■ **The problem**
Copy every entry exactly as it stands, though any image it holds should stay out of the copy.

■ **Raw data**
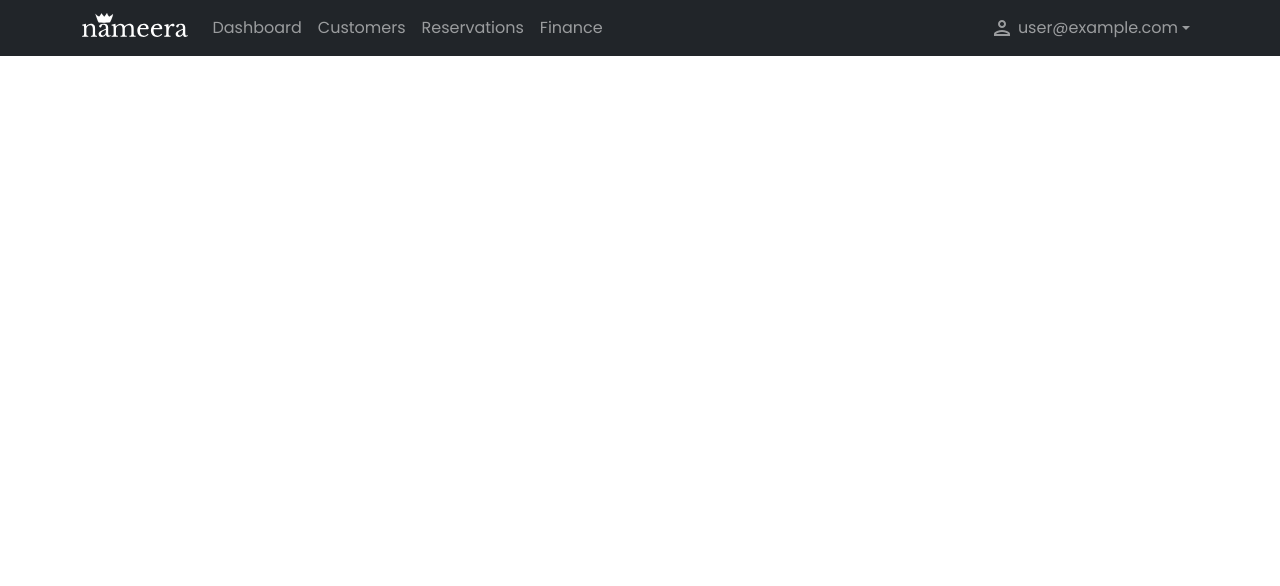
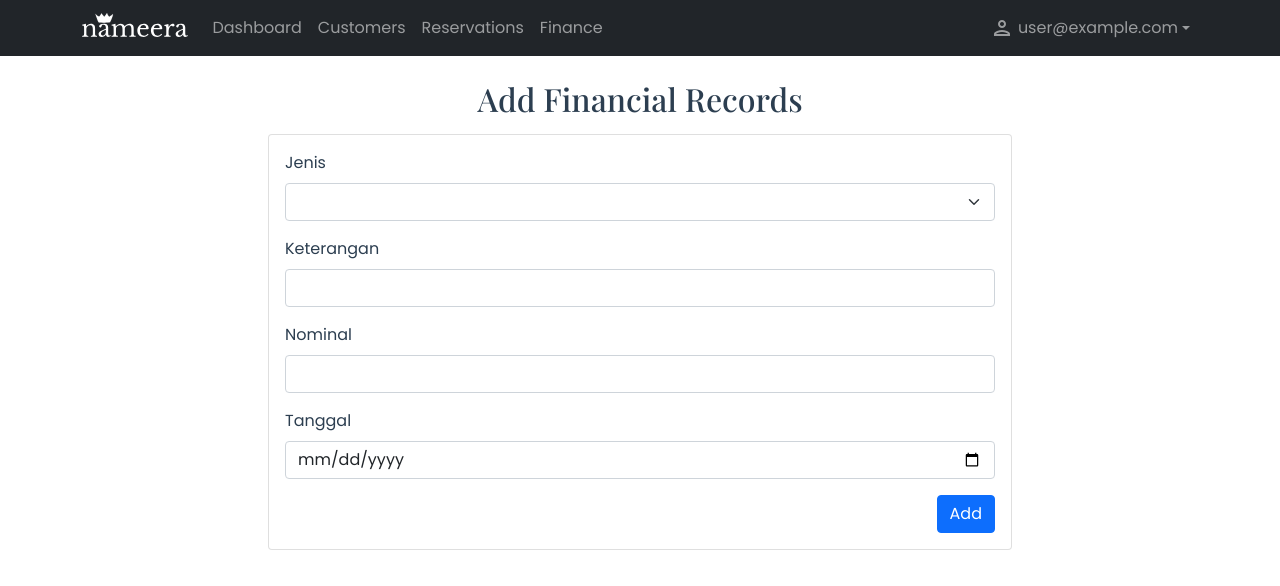
Before and after one commit to faiqnoov/nameera, a Vue app: page /admin/fin/add in a window 1280 px wide. Shown: the top 586 px of the page. Built offline with nearby package versions, Linux system fonts and the light colour scheme; no server answers; sample sign-in values are in the browser's storage.

Commit message:
finance - CRUD (manual)

```diff
--- a/src/composables/delDoc.js
+++ b/src/composables/delDoc.js
@@ -33,7 +33,7 @@ const delDoc = (col, docId, nama) => {
     }
 
   } else {
-    if(confirm('Yakin hapus data reservasi?') == true) {
+    if(confirm('Yakin hapus data?') == true) {
       deleteDoc(docRef)
       return true
     }
--- a/src/router/index.js
+++ b/src/router/index.js
@@ -9,6 +9,8 @@ import EditCust from '../views/EditCust.vue'
 import EditRes from '../views/EditRes.vue'
 import Dashboard from '../views/Dashboard.vue'
 import Finance from '../views/Finance.vue'
+import AddFin from '../views/AddFin.vue'
+import EditFin from '../views/EditFin.vue'
 
 // firebase
 import { auth } from '../firebase/config'
@@ -96,6 +98,18 @@ const routes = [
     component: Finance,
     beforeEnter: requireAuth
   },
+  {
+    path: '/admin/fin/add',
+    name: 'AddFin',
+    component: AddFin,
+    beforeEnter: requireAuth
+  },
+  {
+    path: '/admin/fin/:id/edit',
+    name: 'EditFin',
+    component: EditFin,
+    beforeEnter: requireAuth
+  },
 ]
 
 const router = createRouter({
--- /dev/null
+++ b/src/views/AddFin.vue
@@ -0,0 +1,78 @@
+<template>
+  <page-title>Add Financial Records</page-title>
+
+  <div class="d-flex justify-content-center">
+    <div class="card col-md-8">
+      <div class="card-body">
+        <form @submit.prevent="handleSubmit">
+          <div class="mb-3">
+            <label for="jenis" class="form-label">Jenis</label>
+            <select class="form-select" id="jenis" v-model="data.jenis" required>
+              <option value="in">In</option>
+              <option value="out">Out</option>
+            </select>
+          </div>
+          <div class="mb-3">
+            <label for="ket" class="form-label">Keterangan</label>
+            <input type="text" class="form-control" id="ket" v-model="data.ket">
+          </div>
+          <div class="mb-3">
+            <label for="mejmldsos" class="form-label">Nominal</label>
+            <input type="number" class="form-control" id="jml" v-model="data.jml">
+          </div>
+          <div class="mb-3">
+            <label for="tgl" class="form-label">Tanggal</label>
+            <input type="date" class="form-control" id="tgl" v-model="data.tgl">
+          </div>
+          <div class="d-flex justify-content-end">
+            <button type="submit" class="btn btn-primary">Add</button>
+          </div>
+        </form>
+      </div>
+    </div>
+  </div>
+</template>
+
+<script>
+import { ref } from 'vue'
+import PageTitle from '../components/small/PageTitle.vue'
+
+// firebase
+import { db } from '../firebase/config'
+import { collection, addDoc } from 'firebase/firestore'
+import { useRouter } from 'vue-router'
+
+export default {
+  components: {
+    PageTitle
+  },
+  setup() {
+    const router = useRouter()
+
+    const data = ref({
+      jenis: null,
+      ket: null,
+      jml: null,
+      tgl: null
+    })
+
+    const handleSubmit = async () => {
+      console.log(data.value)
+
+      const colRef = collection(db, 'finance')
+
+      await addDoc(colRef, {
+        ...data.value,
+        src: 'manual'
+      })
+
+      // reset form
+      data.value = ''
+
+      router.push({ name: 'Finance' })
+    }
+
+    return { data, handleSubmit }
+  }
+}
+</script>
--- /dev/null
+++ b/src/views/EditFin.vue
@@ -0,0 +1,71 @@
+<template>
+  <page-title>Edit Financial Records</page-title>
+
+  <div v-if="fin" class="d-flex justify-content-center">
+    <div class="card col-md-8">
+      <div class="card-body">
+        <form @submit.prevent="handleUpdate()">
+          <div class="mb-3">
+            <label for="jenis" class="form-label">Jenis</label>
+            <select class="form-select" id="jenis" v-model="fin.jenis" required>
+              <option value="in">In</option>
+              <option value="out">Out</option>
+            </select>
+          </div>
+          <div class="mb-3">
+            <label for="ket" class="form-label">Keterangan</label>
+            <input type="text" class="form-control" id="ket" v-model="fin.ket">
+          </div>
+          <div class="mb-3">
+            <label for="mejmldsos" class="form-label">Nominal</label>
+            <input type="number" class="form-control" id="jml" v-model="fin.jml">
+          </div>
+          <div class="mb-3">
+            <label for="tgl" class="form-label">Tanggal</label>
+            <input type="date" class="form-control" id="tgl" v-model="fin.tgl">
+          </div>
+          <div class="d-flex justify-content-end">
+            <button type="submit" class="btn btn-primary">Add</button>
+          </div>
+        </form>
+      </div>
+    </div>
+  </div>
+</template>
+
+<script>
+import { useRoute, useRouter } from 'vue-router'
+import getDoc from '../composables/getDoc'
+import { db } from '../firebase/config'
+import PageTitle from '../components/small/PageTitle.vue'
+
+// firebase
+import { doc, updateDoc } from '@firebase/firestore'
+
+export default {
+  components: {
+    PageTitle
+  },
+  setup() {
+    const route = useRoute()
+    const router = useRouter()
+
+    const { document: fin } = getDoc('finance', route.params.id)
+
+    const handleUpdate = () => {
+      const docRef = doc(db, 'finance', route.params.id)
+
+      updateDoc(docRef, {
+        jenis: fin.value.jenis,
+        ket: fin.value.ket,
+        jml: fin.value.jml,
+        tgl: fin.value.tgl
+      })
+
+      router.go(-1)
+    }
+
+    return { fin, handleUpdate }
+  }
+}
+</script>
--- a/src/views/Finance.vue
+++ b/src/views/Finance.vue
@@ -2,6 +2,14 @@
   <page-title>Finance</page-title>
 
   <div v-if="finance" class="card">
+    <div class="card-header d-flex justify-content-between align-items-center">
+      <h6 class="mb-0">Data Keuangan</h6>
+      <router-link :to="{ name: 'AddFin' }">
+        <button type="button" class="btn btn-primary btn-sm d-flex align-items-center">
+          <span class="material-icons-outlined md-18">add</span>
+        </button>
+      </router-link>
+    </div>
     <div class="card-body">
       <div class="table-responsive">
         <table class="table table-bordered table-striped table-hover table-sm">
@@ -11,14 +19,21 @@
               <th>Ket / Id Reservasi</th>
               <th>Tanggal</th>
               <th>Nominal</th>
+              <th>Action</th>
             </tr>
           </thead>
           <tbody>
             <tr v-for="fin in finance" :key="fin.id">
-            <td>in</td>
+            <td>{{ fin.jenis }}</td>
             <td>{{ fin.ket }}</td>
             <td>{{ fin.tgl }}</td>
             <td>{{ fin.jml }}</td>
+            <td>
+              <span @click="deleteFin(fin.id)" class="material-icons-outlined text-danger">delete_outline</span>
+              <router-link :to="{ name:'EditFin', params: { id: fin.id } }" v-if="fin.src=='manual'">
+                <span class="material-icons-outlined text-primary">edit</span>
+              </router-link>
+            </td>
           </tr>
           </tbody>
           <thead>
@@ -37,6 +52,7 @@
 import { ref } from '@vue/reactivity'
 import getCollection from '../composables/getCollection'
 import PageTitle from '../components/small/PageTitle.vue'
+import delDoc from '@/composables/delDoc'
 
 export default {
   components: {
@@ -56,7 +72,11 @@ export default {
       })
     }
 
-    return { finance, getTotal, total }
+    const deleteFin = (id) => {
+      delDoc('finance', id)
+    }
+
+    return { finance, getTotal, total, deleteFin }
   }
 }
 </script>
```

■ **Answer to this exercise**
Before and after one commit to faiqnoov/nameera, a Vue app: page /admin/fin/add in a window 1280 px wide. Shown: the top 586 px of the page. Built offline with nearby package versions, Linux system fonts and the light colour scheme; no server answers; sample sign-in values are in the browser's storage.

Commit message:
finance - CRUD (manual)

```diff
--- a/src/composables/delDoc.js
+++ b/src/composables/delDoc.js
@@ -33,7 +33,7 @@ const delDoc = (col, docId, nama) => {
     }
 
   } else {
-    if(confirm('Yakin hapus data reservasi?') == true) {
+    if(confirm('Yakin hapus data?') == true) {
       deleteDoc(docRef)
       return true
     }
--- a/src/router/index.js
+++ b/src/router/index.js
@@ -9,6 +9,8 @@ import EditCust from '../views/EditCust.vue'
 import EditRes from '../views/EditRes.vue'
 import Dashboard from '../views/Dashboard.vue'
 import Finance from '../views/Finance.vue'
+import AddFin from '../views/AddFin.vue'
+import EditFin from '../views/EditFin.vue'
 
 // firebase
 import { auth } from '../firebase/config'
@@ -96,6 +98,18 @@ const routes = [
     component: Finance,
     beforeEnter: requireAuth
   },
+  {
+    path: '/admin/fin/add',
+    name: 'AddFin',
+    component: AddFin,
+    beforeEnter: requireAuth
+  },
+  {
+    path: '/admin/fin/:id/edit',
+    name: 'EditFin',
+    component: EditFin,
+    beforeEnter: requireAuth
+  },
 ]
 
 const router = createRouter({
--- /dev/null
+++ b/src/views/AddFin.vue
@@ -0,0 +1,78 @@
+<template>
+  <page-title>Add Financial Records</page-title>
+
+  <div class="d-flex justify-content-center">
+    <div class="card col-md-8">
+      <div class="card-body">
+        <form @submit.prevent="handleSubmit">
+          <div class="mb-3">
+            <label for="jenis" class="form-label">Jenis</label>
+            <select class="form-select" id="jenis" v-model="data.jenis" required>
+              <option value="in">In</option>
+              <option value="out">Out</option>
+            </select>
+          </div>
+          <div class="mb-3">
+            <label for="ket" class="form-label">Keterangan</label>
+            <input type="text" class="form-control" id="ket" v-model="data.ket">
+          </div>
+          <div class="mb-3">
+            <label for="mejmldsos" class="form-label">Nominal</label>
+            <input type="number" class="form-control" id="jml" v-model="data.jml">
+          </div>
+          <div class="mb-3">
+            <label for="tgl" class="form-label">Tanggal</label>
+            <input type="date" class="form-control" id="tgl" v-model="data.tgl">
+          </div>
+          <div class="d-flex justify-content-end">
+            <button type="submit" class="btn btn-primary">Add</button>
+          </div>
+        </form>
+      </div>
+    </div>
+  </div>
+</template>
+
+<script>
+import { ref } from 'vue'
+import PageTitle from '../components/small/PageTitle.vue'
+
+// firebase
+import { db } from '../firebase/config'
+import { collection, addDoc } from 'firebase/firestore'
+import { useRouter } from 'vue-router'
+
+export default {
+  components: {
+    PageTitle
+  },
+  setup() {
+    const router = useRouter()
+
+    const data = ref({
+      jenis: null,
+      ket: null,
+      jml: null,
+      tgl: null
+    })
+
+    const handleSubmit = async () => {
+      console.log(data.value)
+
+      const colRef = collection(db, 'finance')
+
+      await addDoc(colRef, {
+        ...data.value,
+        src: 'manual'
+      })
+
+      // reset form
+      data.value = ''
+
+      router.push({ name: 'Finance' })
+    }
+
+    return { data, handleSubmit }
+  }
+}
+</script>
--- /dev/null
+++ b/src/views/EditFin.vue
@@ -0,0 +1,71 @@
+<template>
+  <page-title>Edit Financial Records</page-title>
+
+  <div v-if="fin" class="d-flex justify-content-center">
+    <div class="card col-md-8">
+      <div class="card-body">
+        <form @submit.prevent="handleUpdate()">
+          <div class="mb-3">
+            <label for="jenis" class="form-label">Jenis</label>
+            <select class="form-select" id="jenis" v-model="fin.jenis" required>
+              <option value="in">In</option>
+              <option value="out">Out</option>
+            </select>
+          </div>
+          <div class="mb-3">
+            <label for="ket" class="form-label">Keterangan</label>
+            <input type="text" class="form-control" id="ket" v-model="fin.ket">
+          </div>
+          <div class="mb-3">
+            <label for="mejmldsos" class="form-label">Nominal</label>
+            <input type="number" class="form-control" id="jml" v-model="fin.jml">
+          </div>
+          <div class="mb-3">
+            <label for="tgl" class="form-label">Tanggal</label>
+            <input type="date" class="form-control" id="tgl" v-model="fin.tgl">
+          </div>
+          <div class="d-flex justify-content-end">
+            <button type="submit" class="btn btn-primary">Add</button>
+          </div>
+        </form>
+      </div>
+    </div>
+  </div>
+</template>
+
+<script>
+import { useRoute, useRouter } from 'vue-router'
+import getDoc from '../composables/getDoc'
+import { db } from '../firebase/config'
+import PageTitle from '../components/small/PageTitle.vue'
+
+// firebase
+import { doc, updateDoc } from '@firebase/firestore'
+
+export default {
+  components: {
+    PageTitle
+  },
+  setup() {
+    const route = useRoute()
+    const router = useRouter()
+
+    const { document: fin } = getDoc('finance', route.params.id)
+
+    const handleUpdate = () => {
+      const docRef = doc(db, 'finance', route.params.id)
+
+      updateDoc(docRef, {
+        jenis: fin.value.jenis,
+        ket: fin.value.ket,
+        jml: fin.value.jml,
+        tgl: fin.value.tgl
+      })
+
+      router.go(-1)
+    }
+
+    return { fin, handleUpdate }
+  }
+}
+</script>
--- a/src/views/Finance.vue
+++ b/src/views/Finance.vue
@@ -2,6 +2,14 @@
   <page-title>Finance</page-title>
 
   <div v-if="finance" class="card">
+    <div class="card-header d-flex justify-content-between align-items-center">
+      <h6 class="mb-0">Data Keuangan</h6>
+      <router-link :to="{ name: 'AddFin' }">
+        <button type="button" class="btn btn-primary btn-sm d-flex align-items-center">
+          <span class="material-icons-outlined md-18">add</span>
+        </button>
+      </router-link>
+    </div>
     <div class="card-body">
       <div class="table-responsive">
         <table class="table table-bordered table-striped table-hover table-sm">
@@ -11,14 +19,21 @@
               <th>Ket / Id Reservasi</th>
               <th>Tanggal</th>
               <th>Nominal</th>
+              <th>Action</th>
             </tr>
           </thead>
           <tbody>
             <tr v-for="fin in finance" :key="fin.id">
-            <td>in</td>
+            <td>{{ fin.jenis }}</td>
             <td>{{ fin.ket }}</td>
             <td>{{ fin.tgl }}</td>
             <td>{{ fin.jml }}</td>
+            <td>
+              <span @click="deleteFin(fin.id)" class="material-icons-outlined text-danger">delete_outline</span>
+              <router-link :to="{ name:'EditFin', params: { id: fin.id } }" v-if="fin.src=='manual'">
+                <span class="material-icons-outlined text-primary">edit</span>
+              </router-link>
+            </td>
           </tr>
           </tbody>
           <thead>
@@ -37,6 +52,7 @@
 import { ref } from '@vue/reactivity'
 import getCollection from '../composables/getCollection'
 import PageTitle from '../components/small/PageTitle.vue'
+import delDoc from '@/composables/delDoc'
 
 export default {
   components: {
@@ -56,7 +72,11 @@ export default {
       })
     }
 
-    return { finance, getTotal, total }
+    const deleteFin = (id) => {
+      delDoc('finance', id)
+    }
+
+    return { finance, getTotal, total, deleteFin }
   }
 }
 </script>
```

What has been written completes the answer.